→ AIM OF THE TASK: Nothing but the pictures should be left out when you copy the records exactly.

#### MATERIAL PROVIDED

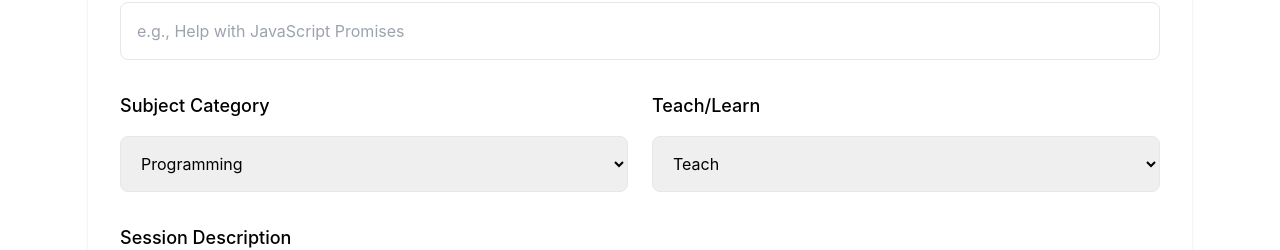
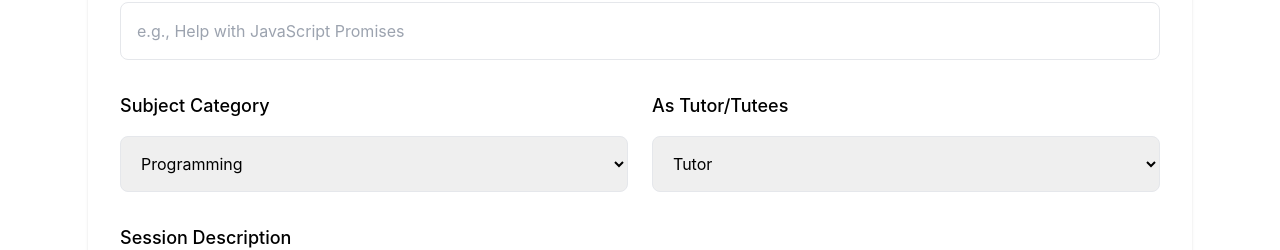
Before and after one commit to samim-reza/EdPeer, a React (Create React App) app in the folder client/: page /session-request in a window 1280 px wide. Shown: the part 353-603 px from the top of the page. Built offline with nearby package versions, Linux system fonts and the light colour scheme.

Commit message:
Fixed some bug from session-request page

```diff
--- a/client/src/pages/SessionRequest.jsx
+++ b/client/src/pages/SessionRequest.jsx
@@ -196,14 +196,14 @@ export default function SessionRequest() {
                   </select>
                 </div>
                 <div className="space-y-4">
-                  <label className="block text-lg font-medium">Teach/Learn</label>
+                  <label className="block text-lg font-medium">As Tutor/Tutees</label>
                   <select
                     className="w-full p-4 border rounded-lg"
                     value={choice}
                     onChange={(e) => setchoice(e.target.value)}
                   >
-                    <option>Teach</option>
-                    <option>Learn</option>
+                    <option>Tutor</option>
+                    <option>Tutees</option>
                   </select>
                 </div>
               </div>
```
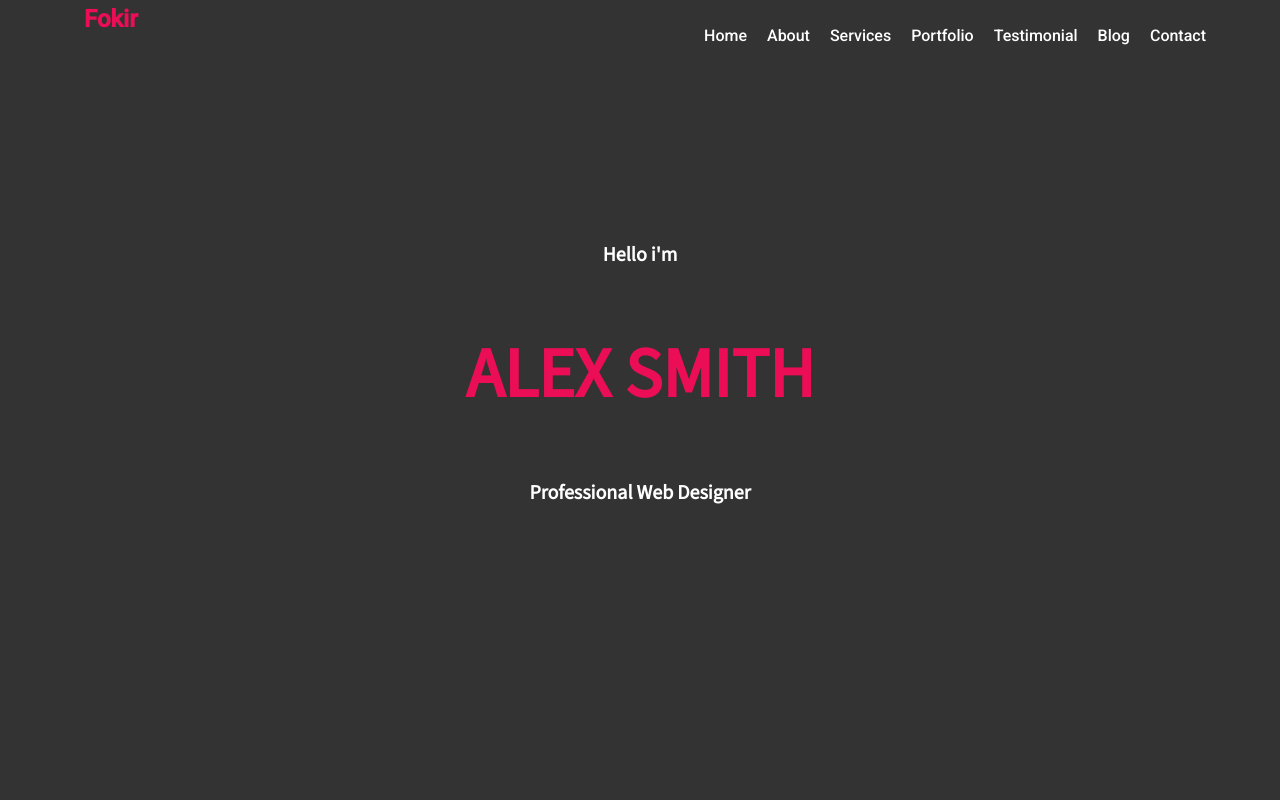
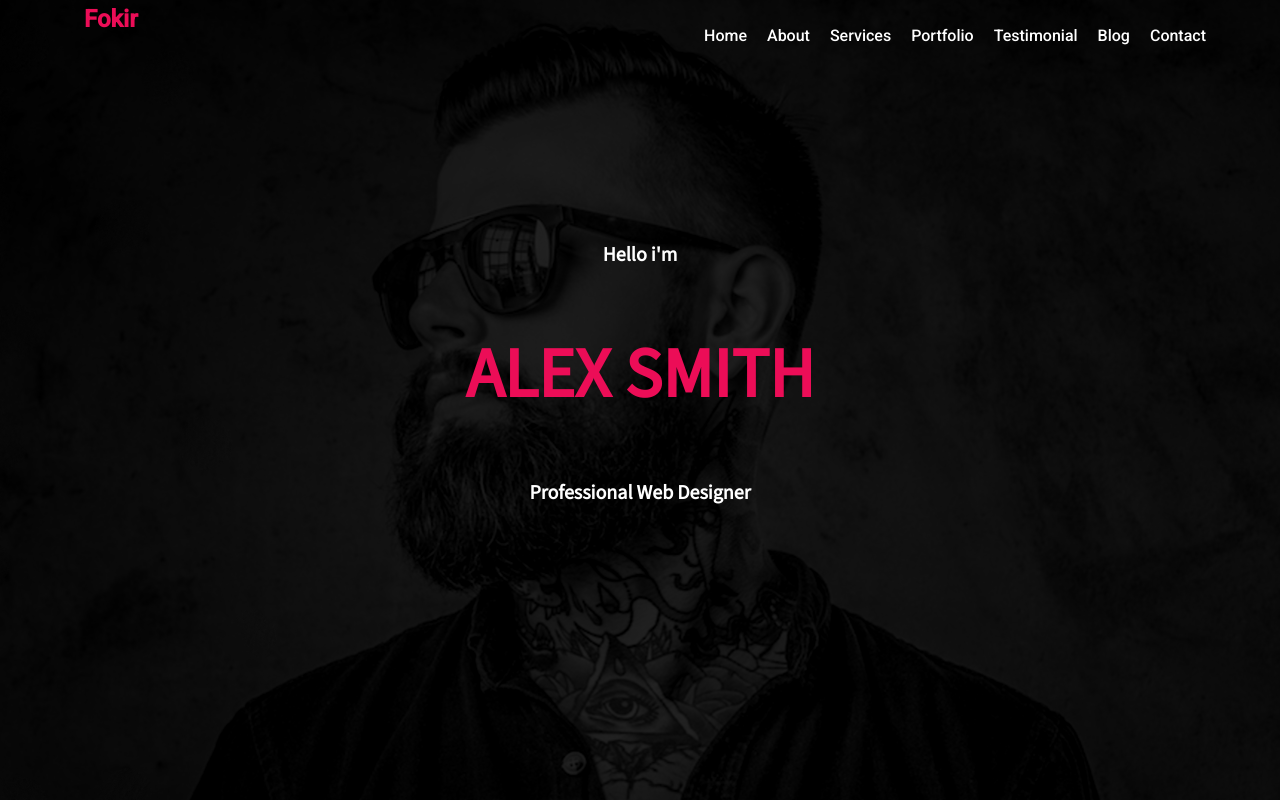
Before and after one commit to AhmedSaadallah15/Fokir, a plain HTML site: page index.html in a window 1280 px wide. Shown: the top 800 px of the page. Drawn offline with nearby package versions, Linux system fonts and the light colour scheme; the site is published under a folder, as on GitHub Pages, so addresses that start at the root find nothing; files whose address does not match are found by name.

Commit message:
Update style.css

```diff
--- a/css/style.css
+++ b/css/style.css
@@ -12,7 +12,7 @@ body{
 /* start navbar */
 .home{
     height: 800px;
-    background-image : url("/images/hero\ img.jpg") ;
+    background-image : url("./images/hero\ img.jpg") ;
     background-size :cover ;
     height: 100vh;
     background-position: center;
```
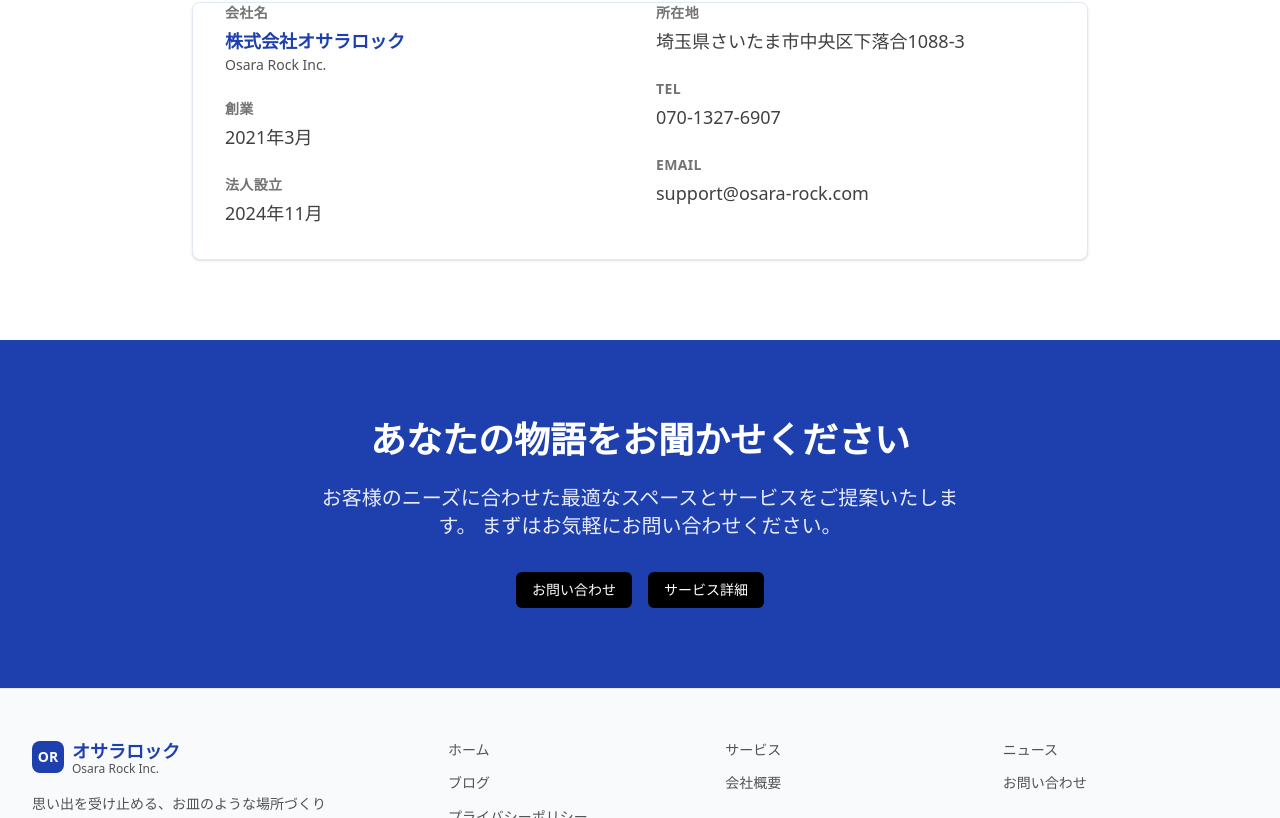
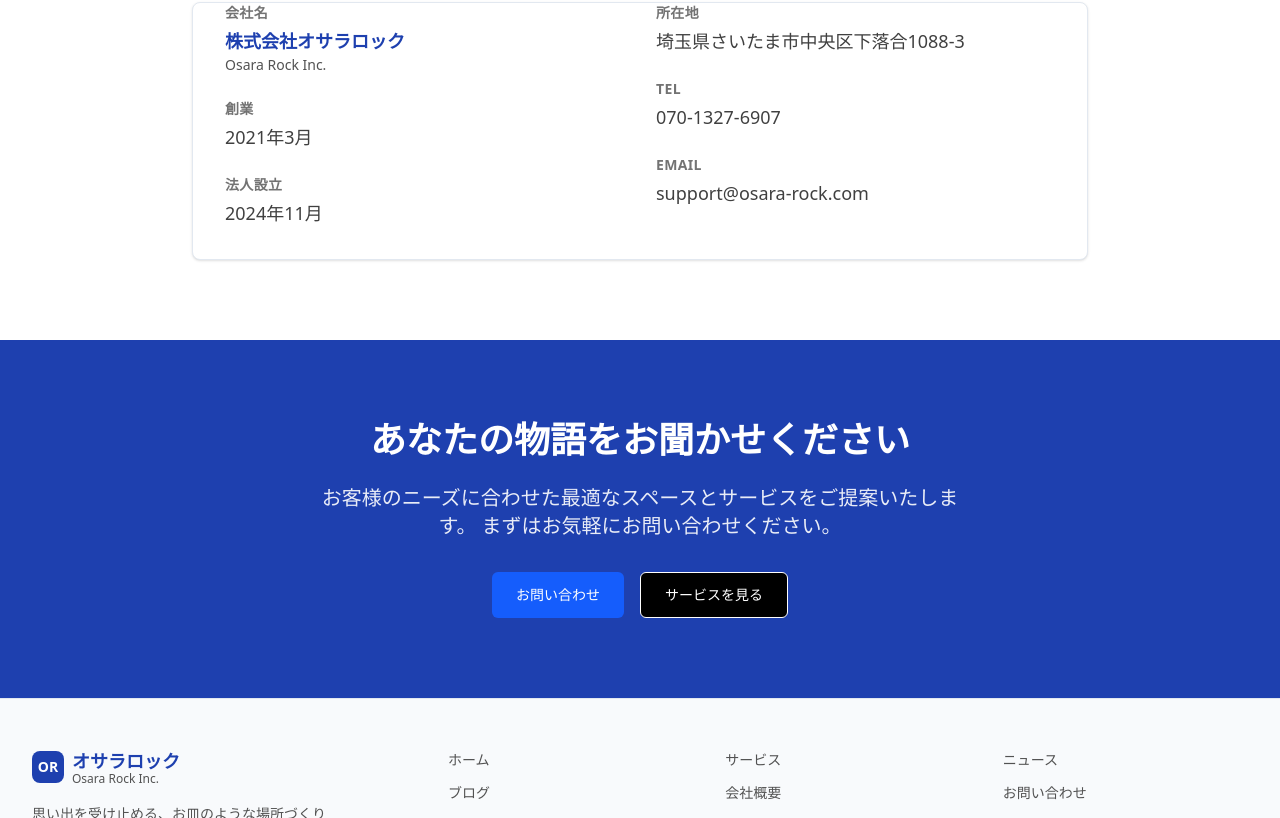
Before and after one commit to Kikurin2525/osara-rock-official, a Next.js app: page /about in a window 1280 px wide. Shown: the part 3263-4081 px from the top of the page. Built offline with nearby package versions, Linux system fonts and the light colour scheme.

Commit message:
fix: replace Button asChild/variant/size usage across project

```diff
--- a/src/app/about/page.tsx
+++ b/src/app/about/page.tsx
@@ -300,14 +300,15 @@
             お客様のニーズに合わせた最適なスペースとサービスをご提案いたします。
             まずはお気軽にお問い合わせください。
           </p>
-          <div className="flex flex-col sm:flex-row gap-4 justify-center">
-            <Button asChild size="lg" variant="blue">
-              <Link href="/contact">お問い合わせ</Link>
-            </Button>
-            <Button asChild size="lg" variant="outline" className="border-white text-white hover:bg-white hover:text-primary">
-              <Link href="/services">サービス詳細</Link>
-            </Button>
-          </div>
+<div className="flex flex-col sm:flex-row gap-4 justify-center">
+  <Button as="a" href="/contact" className="px-6 py-3 text-base bg-blue-600 text-white rounded-md">
+    お問い合わせ
+  </Button>
+
+  <Button as="a" href="/services" className="px-6 py-3 text-base border border-white text-white rounded-md">
+    サービスを見る
+  </Button>
+</div>
         </div>
       </section>
     </div>
```
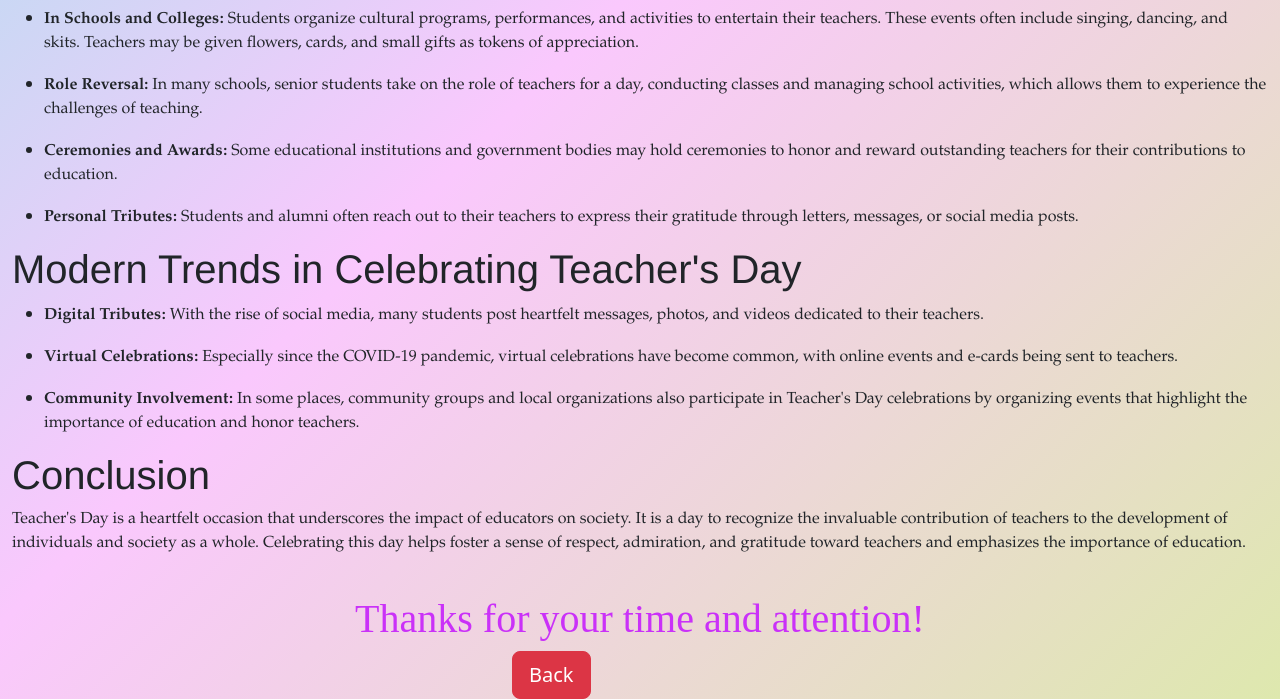
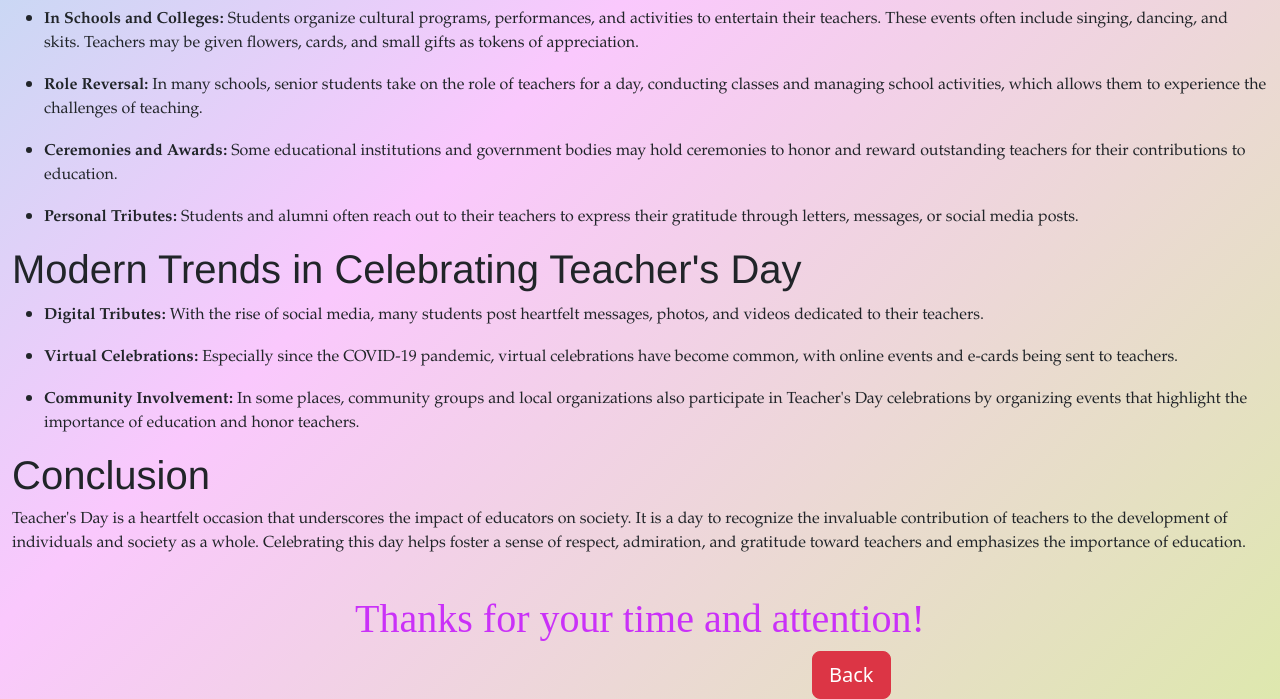
Before and after one commit to INAPAKRUTHIKASRILALITHACHANDANA/teachersday4, a plain HTML site: page index.html in a window 1280 px wide. Shown: the part 730-1429 px from the top of the page. Drawn offline with nearby package versions, Linux system fonts and the light colour scheme.

Commit message:
Update index.html

```diff
--- a/index.html
+++ b/index.html
@@ -59,7 +59,7 @@
     <br>
     <div>
         <h1 style="color:rgb(202, 49, 248); text-align: center; font-family: Monotype Corsiva;">Thanks for your time and attention!</h1>
-        <a href="teachersday.html" target="_blank"><button class="btn btn-danger btn-lg" style="text-align: center; margin-left: 500px;">Back</button></a>
+        <a href="https://inapakruthikasrilalithachandana.github.io/teachersday/" target="_blank"><button class="btn btn-danger btn-lg" style="text-align: center; margin-left: 800px;">Back</button></a>
     </div>
     <script src="jquery.js"></script>
     <script src="bootstrap.bundle.js"></script>
```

########

→ SOLVED EXERCISE:
Before and after one commit to samim-reza/EdPeer, a React (Create React App) app in the folder client/: page /session-request in a window 1280 px wide. Shown: the part 353-603 px from the top of the page. Built offline with nearby package versions, Linux system fonts and the light colour scheme.

Commit message:
Fixed some bug from session-request page

```diff
--- a/client/src/pages/SessionRequest.jsx
+++ b/client/src/pages/SessionRequest.jsx
@@ -196,14 +196,14 @@ export default function SessionRequest() {
                   </select>
                 </div>
                 <div className="space-y-4">
-                  <label className="block text-lg font-medium">Teach/Learn</label>
+                  <label className="block text-lg font-medium">As Tutor/Tutees</label>
                   <select
                     className="w-full p-4 border rounded-lg"
                     value={choice}
                     onChange={(e) => setchoice(e.target.value)}
                   >
-                    <option>Teach</option>
-                    <option>Learn</option>
+                    <option>Tutor</option>
+                    <option>Tutees</option>
                   </select>
                 </div>
               </div>
```
Before and after one commit to AhmedSaadallah15/Fokir, a plain HTML site: page index.html in a window 1280 px wide. Shown: the top 800 px of the page. Drawn offline with nearby package versions, Linux system fonts and the light colour scheme; the site is published under a folder, as on GitHub Pages, so addresses that start at the root find nothing; files whose address does not match are found by name.

Commit message:
Update style.css

```diff
--- a/css/style.css
+++ b/css/style.css
@@ -12,7 +12,7 @@ body{
 /* start navbar */
 .home{
     height: 800px;
-    background-image : url("/images/hero\ img.jpg") ;
+    background-image : url("./images/hero\ img.jpg") ;
     background-size :cover ;
     height: 100vh;
     background-position: center;
```
Before and after one commit to Kikurin2525/osara-rock-official, a Next.js app: page /about in a window 1280 px wide. Shown: the part 3263-4081 px from the top of the page. Built offline with nearby package versions, Linux system fonts and the light colour scheme.

Commit message:
fix: replace Button asChild/variant/size usage across project

```diff
--- a/src/app/about/page.tsx
+++ b/src/app/about/page.tsx
@@ -300,14 +300,15 @@
             お客様のニーズに合わせた最適なスペースとサービスをご提案いたします。
             まずはお気軽にお問い合わせください。
           </p>
-          <div className="flex flex-col sm:flex-row gap-4 justify-center">
-            <Button asChild size="lg" variant="blue">
-              <Link href="/contact">お問い合わせ</Link>
-            </Button>
-            <Button asChild size="lg" variant="outline" className="border-white text-white hover:bg-white hover:text-primary">
-              <Link href="/services">サービス詳細</Link>
-            </Button>
-          </div>
+<div className="flex flex-col sm:flex-row gap-4 justify-center">
+  <Button as="a" href="/contact" className="px-6 py-3 text-base bg-blue-600 text-white rounded-md">
+    お問い合わせ
+  </Button>
+
+  <Button as="a" href="/services" className="px-6 py-3 text-base border border-white text-white rounded-md">
+    サービスを見る
+  </Button>
+</div>
         </div>
       </section>
     </div>
```
Before and after one commit to INAPAKRUTHIKASRILALITHACHANDANA/teachersday4, a plain HTML site: page index.html in a window 1280 px wide. Shown: the part 730-1429 px from the top of the page. Drawn offline with nearby package versions, Linux system fonts and the light colour scheme.

Commit message:
Update index.html

```diff
--- a/index.html
+++ b/index.html
@@ -59,7 +59,7 @@
     <br>
     <div>
         <h1 style="color:rgb(202, 49, 248); text-align: center; font-family: Monotype Corsiva;">Thanks for your time and attention!</h1>
-        <a href="teachersday.html" target="_blank"><button class="btn btn-danger btn-lg" style="text-align: center; margin-left: 500px;">Back</button></a>
+        <a href="https://inapakruthikasrilalithachandana.github.io/teachersday/" target="_blank"><button class="btn btn-danger btn-lg" style="text-align: center; margin-left: 800px;">Back</button></a>
     </div>
     <script src="jquery.js"></script>
     <script src="bootstrap.bundle.js"></script>
```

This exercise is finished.